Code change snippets
————
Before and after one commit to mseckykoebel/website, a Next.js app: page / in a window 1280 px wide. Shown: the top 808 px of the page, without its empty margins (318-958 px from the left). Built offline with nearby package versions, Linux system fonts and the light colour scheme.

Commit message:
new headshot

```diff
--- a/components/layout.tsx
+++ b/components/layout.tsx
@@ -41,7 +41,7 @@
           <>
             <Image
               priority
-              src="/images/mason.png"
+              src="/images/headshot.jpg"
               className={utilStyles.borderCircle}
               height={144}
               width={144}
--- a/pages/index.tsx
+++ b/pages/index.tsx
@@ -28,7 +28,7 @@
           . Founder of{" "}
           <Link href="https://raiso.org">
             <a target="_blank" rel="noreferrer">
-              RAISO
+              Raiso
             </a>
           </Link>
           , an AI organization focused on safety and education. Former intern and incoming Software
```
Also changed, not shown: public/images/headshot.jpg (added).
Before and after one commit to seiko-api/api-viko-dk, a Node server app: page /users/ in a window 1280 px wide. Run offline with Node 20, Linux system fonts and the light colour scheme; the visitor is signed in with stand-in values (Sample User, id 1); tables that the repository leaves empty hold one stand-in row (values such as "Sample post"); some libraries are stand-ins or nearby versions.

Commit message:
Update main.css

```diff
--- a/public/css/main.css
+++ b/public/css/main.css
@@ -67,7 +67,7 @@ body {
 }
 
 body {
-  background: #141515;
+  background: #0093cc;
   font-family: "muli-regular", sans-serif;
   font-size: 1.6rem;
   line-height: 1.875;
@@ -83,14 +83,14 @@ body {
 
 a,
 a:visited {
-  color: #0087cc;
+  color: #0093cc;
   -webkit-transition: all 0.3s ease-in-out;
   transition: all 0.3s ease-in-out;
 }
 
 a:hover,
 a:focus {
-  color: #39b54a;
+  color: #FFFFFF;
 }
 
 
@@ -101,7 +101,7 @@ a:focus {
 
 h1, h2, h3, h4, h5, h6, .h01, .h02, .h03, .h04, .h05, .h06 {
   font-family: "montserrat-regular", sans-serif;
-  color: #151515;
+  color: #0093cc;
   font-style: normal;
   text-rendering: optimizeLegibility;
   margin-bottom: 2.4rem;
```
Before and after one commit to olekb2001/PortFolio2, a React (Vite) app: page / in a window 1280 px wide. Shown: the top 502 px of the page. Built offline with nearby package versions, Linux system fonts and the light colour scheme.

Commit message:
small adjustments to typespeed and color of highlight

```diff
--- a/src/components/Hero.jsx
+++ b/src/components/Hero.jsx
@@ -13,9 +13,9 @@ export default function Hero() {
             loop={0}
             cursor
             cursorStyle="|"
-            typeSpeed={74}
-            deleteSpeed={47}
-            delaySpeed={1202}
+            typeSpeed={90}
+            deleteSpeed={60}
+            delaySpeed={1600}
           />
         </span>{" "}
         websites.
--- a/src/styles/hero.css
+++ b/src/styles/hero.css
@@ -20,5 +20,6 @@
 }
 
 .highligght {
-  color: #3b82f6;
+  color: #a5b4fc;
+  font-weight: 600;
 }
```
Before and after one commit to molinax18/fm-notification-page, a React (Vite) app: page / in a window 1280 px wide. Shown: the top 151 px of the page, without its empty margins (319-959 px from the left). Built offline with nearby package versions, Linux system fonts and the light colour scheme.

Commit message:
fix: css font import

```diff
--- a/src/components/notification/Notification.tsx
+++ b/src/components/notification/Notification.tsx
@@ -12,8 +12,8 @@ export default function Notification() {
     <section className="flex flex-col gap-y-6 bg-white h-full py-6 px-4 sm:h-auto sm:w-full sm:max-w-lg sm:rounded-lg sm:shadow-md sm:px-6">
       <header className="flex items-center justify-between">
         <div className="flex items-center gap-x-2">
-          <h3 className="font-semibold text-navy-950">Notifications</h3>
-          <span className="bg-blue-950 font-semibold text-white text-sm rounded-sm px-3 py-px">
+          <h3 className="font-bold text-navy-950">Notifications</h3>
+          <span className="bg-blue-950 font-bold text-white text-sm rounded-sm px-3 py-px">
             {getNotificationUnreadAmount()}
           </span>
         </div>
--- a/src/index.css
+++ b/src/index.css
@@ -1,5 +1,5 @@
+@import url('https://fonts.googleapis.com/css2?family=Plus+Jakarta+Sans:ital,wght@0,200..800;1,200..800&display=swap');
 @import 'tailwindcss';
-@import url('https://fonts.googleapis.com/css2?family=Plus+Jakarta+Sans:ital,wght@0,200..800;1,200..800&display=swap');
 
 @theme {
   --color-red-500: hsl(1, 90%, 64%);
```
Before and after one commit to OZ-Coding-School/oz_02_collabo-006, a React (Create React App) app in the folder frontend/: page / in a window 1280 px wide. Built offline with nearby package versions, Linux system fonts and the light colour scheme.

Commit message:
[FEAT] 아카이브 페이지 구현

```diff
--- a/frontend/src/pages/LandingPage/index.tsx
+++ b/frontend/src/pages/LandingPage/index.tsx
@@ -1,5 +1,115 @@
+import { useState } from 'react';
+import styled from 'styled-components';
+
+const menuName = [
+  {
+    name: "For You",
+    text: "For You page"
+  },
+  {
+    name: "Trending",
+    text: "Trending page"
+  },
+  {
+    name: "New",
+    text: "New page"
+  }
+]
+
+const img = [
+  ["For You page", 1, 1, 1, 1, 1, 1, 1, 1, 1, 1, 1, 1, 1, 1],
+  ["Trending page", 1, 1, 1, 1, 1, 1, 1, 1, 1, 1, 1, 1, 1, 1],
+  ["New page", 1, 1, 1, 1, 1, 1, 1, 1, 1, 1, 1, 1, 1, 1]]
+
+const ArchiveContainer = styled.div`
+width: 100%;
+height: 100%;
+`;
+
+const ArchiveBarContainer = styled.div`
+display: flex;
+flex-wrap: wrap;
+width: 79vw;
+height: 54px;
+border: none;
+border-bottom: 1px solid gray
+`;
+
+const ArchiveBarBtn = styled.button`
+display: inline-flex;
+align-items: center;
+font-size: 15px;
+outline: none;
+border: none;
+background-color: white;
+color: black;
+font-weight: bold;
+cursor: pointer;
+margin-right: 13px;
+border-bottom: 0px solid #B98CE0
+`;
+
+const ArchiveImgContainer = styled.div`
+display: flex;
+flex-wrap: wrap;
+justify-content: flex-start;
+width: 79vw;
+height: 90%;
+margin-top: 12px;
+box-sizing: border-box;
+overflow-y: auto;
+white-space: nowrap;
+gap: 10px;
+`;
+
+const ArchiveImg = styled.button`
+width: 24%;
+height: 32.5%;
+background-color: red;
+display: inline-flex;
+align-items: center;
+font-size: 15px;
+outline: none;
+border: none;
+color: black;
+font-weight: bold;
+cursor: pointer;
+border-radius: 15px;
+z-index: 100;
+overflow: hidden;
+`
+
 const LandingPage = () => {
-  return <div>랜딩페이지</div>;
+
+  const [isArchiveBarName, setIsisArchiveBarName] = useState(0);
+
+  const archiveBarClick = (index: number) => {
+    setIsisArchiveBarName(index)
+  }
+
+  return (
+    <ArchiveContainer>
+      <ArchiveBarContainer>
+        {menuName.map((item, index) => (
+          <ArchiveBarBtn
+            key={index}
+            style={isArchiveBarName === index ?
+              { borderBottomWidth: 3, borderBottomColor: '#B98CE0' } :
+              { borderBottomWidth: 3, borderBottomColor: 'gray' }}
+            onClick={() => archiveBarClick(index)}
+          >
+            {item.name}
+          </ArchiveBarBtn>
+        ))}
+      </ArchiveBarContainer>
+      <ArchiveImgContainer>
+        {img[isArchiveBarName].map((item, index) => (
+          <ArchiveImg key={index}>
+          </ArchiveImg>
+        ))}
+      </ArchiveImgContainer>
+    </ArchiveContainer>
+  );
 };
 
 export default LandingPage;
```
————
__ACTIVITY__
The count of lines above that include the string "https" is the sole expected answer.

__EXERCISE SOLUTION__
3